● What you have to do: Would you please copy each line below that includes the string "Also"?

● Data shown:
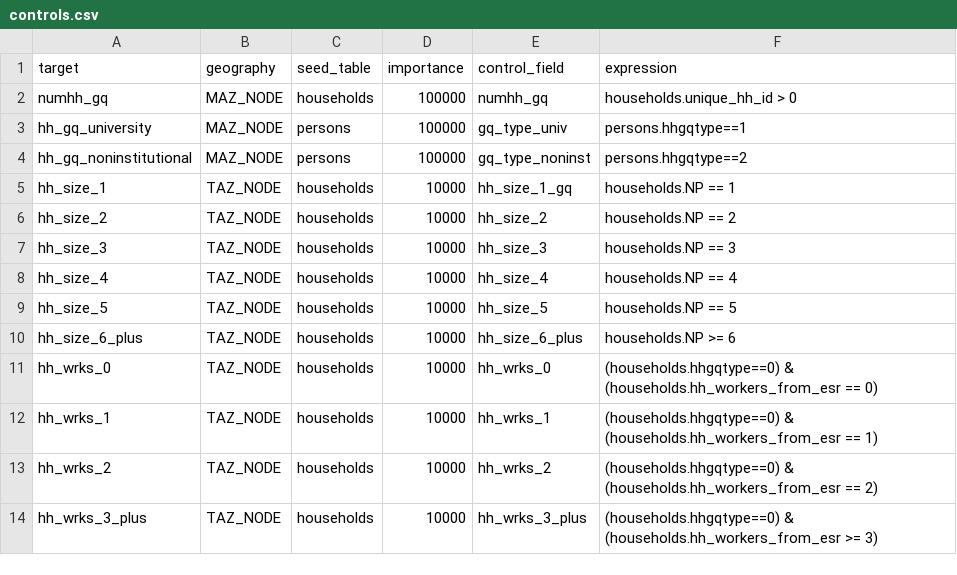
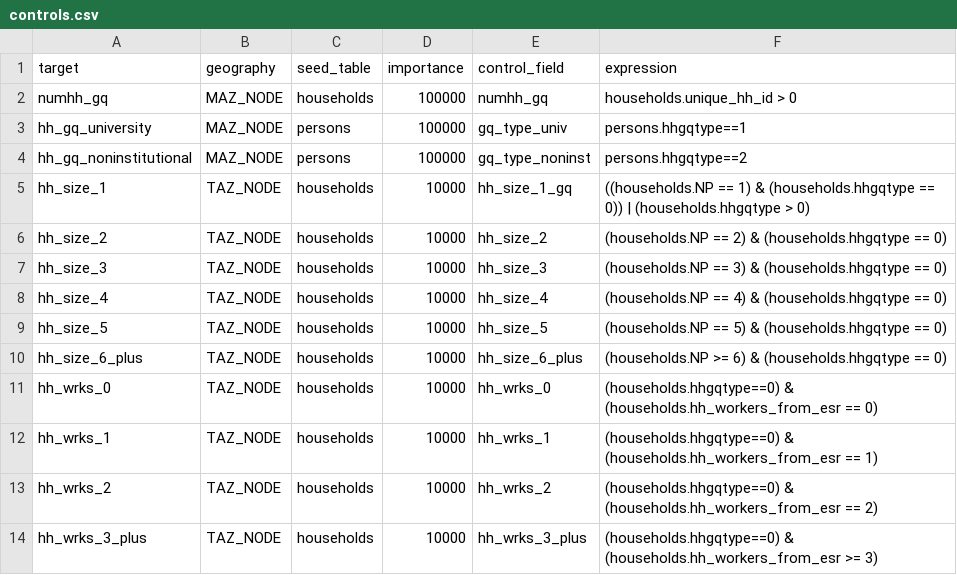
Before and after one commit to BayAreaMetro/populationsim, a CSV file: bay_area/output_2023/populationsim_working_dir/configs/controls.csv, drawn as a sheet; only a part is shown.

```diff
--- a/bay_area/output_2023/populationsim_working_dir/configs/controls.csv
+++ b/bay_area/output_2023/populationsim_working_dir/configs/controls.csv
@@ -4,8 +4,8 @@ hh_gq_university,MAZ_NODE,persons,100000,gq_type_univ,persons.hhgqtype==1
 hh_gq_noninstitutional,MAZ_NODE,persons,100000,gq_type_noninst,persons.hhgqtype==2
-hh_size_1,TAZ_NODE,households,10000,hh_size_1_gq,households.NP == 1
-hh_size_2,TAZ_NODE,households,10000,hh_size_2,households.NP == 2
-hh_size_3,TAZ_NODE,households,10000,hh_size_3,households.NP == 3
-hh_size_4,TAZ_NODE,households,10000,hh_size_4,households.NP == 4
-hh_size_5,TAZ_NODE,households,10000,hh_size_5,households.NP == 5
-hh_size_6_plus,TAZ_NODE,households,10000,hh_size_6_plus,households.NP >= 6
+hh_size_1,TAZ_NODE,households,10000,hh_size_1_gq,((households.NP == 1) & (households.hhgqtype == 0)) | (households.hhgqtype > 0)
+hh_size_2,TAZ_NODE,households,10000,hh_size_2,(households.NP == 2) & (households.hhgqtype == 0)
+hh_size_3,TAZ_NODE,households,10000,hh_size_3,(households.NP == 3) & (households.hhgqtype == 0)
+hh_size_4,TAZ_NODE,households,10000,hh_size_4,(households.NP == 4) & (households.hhgqtype == 0)
+hh_size_5,TAZ_NODE,households,10000,hh_size_5,(households.NP == 5) & (households.hhgqtype == 0)
+hh_size_6_plus,TAZ_NODE,households,10000,hh_size_6_plus,(households.NP >= 6) & (households.hhgqtype == 0)
 hh_wrks_0,TAZ_NODE,households,10000,hh_wrks_0,(households.hhgqtype==0) & (households.hh_workers_from_esr == 0)
```
Also changed, not shown: bay_area/output_2023/populationsim_working_dir/data/taz_marginals_hhgq.csv, bay_area/output_2023/populationsim_working_dir/output/final_summary_COUNTY_1.csv, 18 other files.
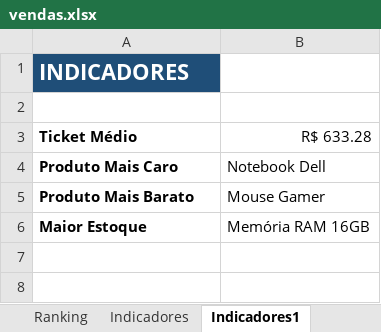
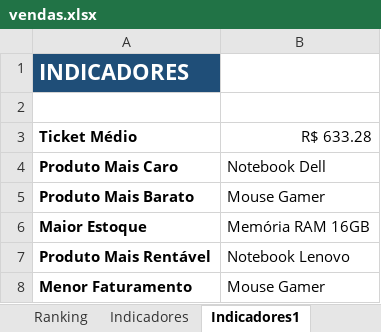
Before and after one commit to Joaov977/excel-automation, an Excel workbook: vendas.xlsx, sheet Indicadores1, drawn as a sheet; values as stored, in another font and other column widths than the file's, no borders; the diff names each change by its address in the sheet, - before the commit and + after, or states it on an @@ line.

Commit message:
Adicionando indicador de menor faturamento

```diff
--- a/vendas.xlsx (sheet Indicadores1)
+++ b/vendas.xlsx (sheet Indicadores1)
+row 7: Produto Mais Rentável | Notebook Lenovo
+row 8: Menor Faturamento | Mouse Gamer
```
Also changed, not shown: sheet Resumo, sheet Relatório de Vendas, 1 other file.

● Solution for this problem:
Also changed, not shown: bay_area/output_2023/populationsim_working_dir/data/taz_marginals_hhgq.csv, bay_area/output_2023/populationsim_working_dir/output/final_summary_COUNTY_1.csv, 18 other files.
Also changed, not shown: sheet Resumo, sheet Relatório de Vendas, 1 other file.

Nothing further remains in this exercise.